• **Task objective**:
Scan the entries below. List each line with "architecture".

• **Change listing data**:

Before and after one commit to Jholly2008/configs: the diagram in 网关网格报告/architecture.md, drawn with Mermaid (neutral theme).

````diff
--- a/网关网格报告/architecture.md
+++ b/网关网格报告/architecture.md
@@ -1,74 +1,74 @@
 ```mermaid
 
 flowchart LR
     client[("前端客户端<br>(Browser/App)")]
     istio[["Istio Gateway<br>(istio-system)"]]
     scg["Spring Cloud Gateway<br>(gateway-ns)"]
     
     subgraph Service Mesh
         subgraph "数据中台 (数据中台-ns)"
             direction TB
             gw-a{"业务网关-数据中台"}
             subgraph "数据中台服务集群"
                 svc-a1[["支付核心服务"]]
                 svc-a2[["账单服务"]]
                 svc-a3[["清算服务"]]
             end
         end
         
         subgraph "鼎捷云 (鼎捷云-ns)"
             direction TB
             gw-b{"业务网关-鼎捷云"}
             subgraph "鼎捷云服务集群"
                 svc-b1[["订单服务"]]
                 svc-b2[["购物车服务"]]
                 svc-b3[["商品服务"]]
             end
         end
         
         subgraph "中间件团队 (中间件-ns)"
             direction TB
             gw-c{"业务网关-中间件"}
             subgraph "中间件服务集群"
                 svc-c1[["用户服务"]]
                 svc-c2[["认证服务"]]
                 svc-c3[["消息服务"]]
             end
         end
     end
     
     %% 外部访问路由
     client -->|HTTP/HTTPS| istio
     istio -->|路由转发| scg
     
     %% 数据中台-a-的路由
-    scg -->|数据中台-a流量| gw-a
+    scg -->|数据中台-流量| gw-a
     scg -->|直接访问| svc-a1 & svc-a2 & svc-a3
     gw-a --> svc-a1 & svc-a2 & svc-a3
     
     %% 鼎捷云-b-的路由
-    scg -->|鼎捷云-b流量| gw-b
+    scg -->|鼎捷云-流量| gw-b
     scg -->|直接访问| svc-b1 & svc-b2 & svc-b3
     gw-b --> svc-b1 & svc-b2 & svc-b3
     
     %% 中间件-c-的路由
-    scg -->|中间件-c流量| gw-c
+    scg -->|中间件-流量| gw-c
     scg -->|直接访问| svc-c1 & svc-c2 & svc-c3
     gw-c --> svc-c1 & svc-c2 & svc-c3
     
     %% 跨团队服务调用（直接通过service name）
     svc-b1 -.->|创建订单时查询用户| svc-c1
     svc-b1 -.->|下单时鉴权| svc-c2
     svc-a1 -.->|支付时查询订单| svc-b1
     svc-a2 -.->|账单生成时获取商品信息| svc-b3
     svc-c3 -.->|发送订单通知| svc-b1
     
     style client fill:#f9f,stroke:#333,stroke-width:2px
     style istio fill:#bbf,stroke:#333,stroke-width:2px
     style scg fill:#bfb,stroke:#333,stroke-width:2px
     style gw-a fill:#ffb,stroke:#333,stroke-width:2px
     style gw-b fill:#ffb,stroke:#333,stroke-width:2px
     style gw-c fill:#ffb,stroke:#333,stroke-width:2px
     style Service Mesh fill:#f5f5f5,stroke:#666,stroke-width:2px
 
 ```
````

• **Task solution**:
Before and after one commit to Jholly2008/configs: the diagram in 网关网格报告/architecture.md, drawn with Mermaid (neutral theme).
--- a/网关网格报告/architecture.md
+++ b/网关网格报告/architecture.md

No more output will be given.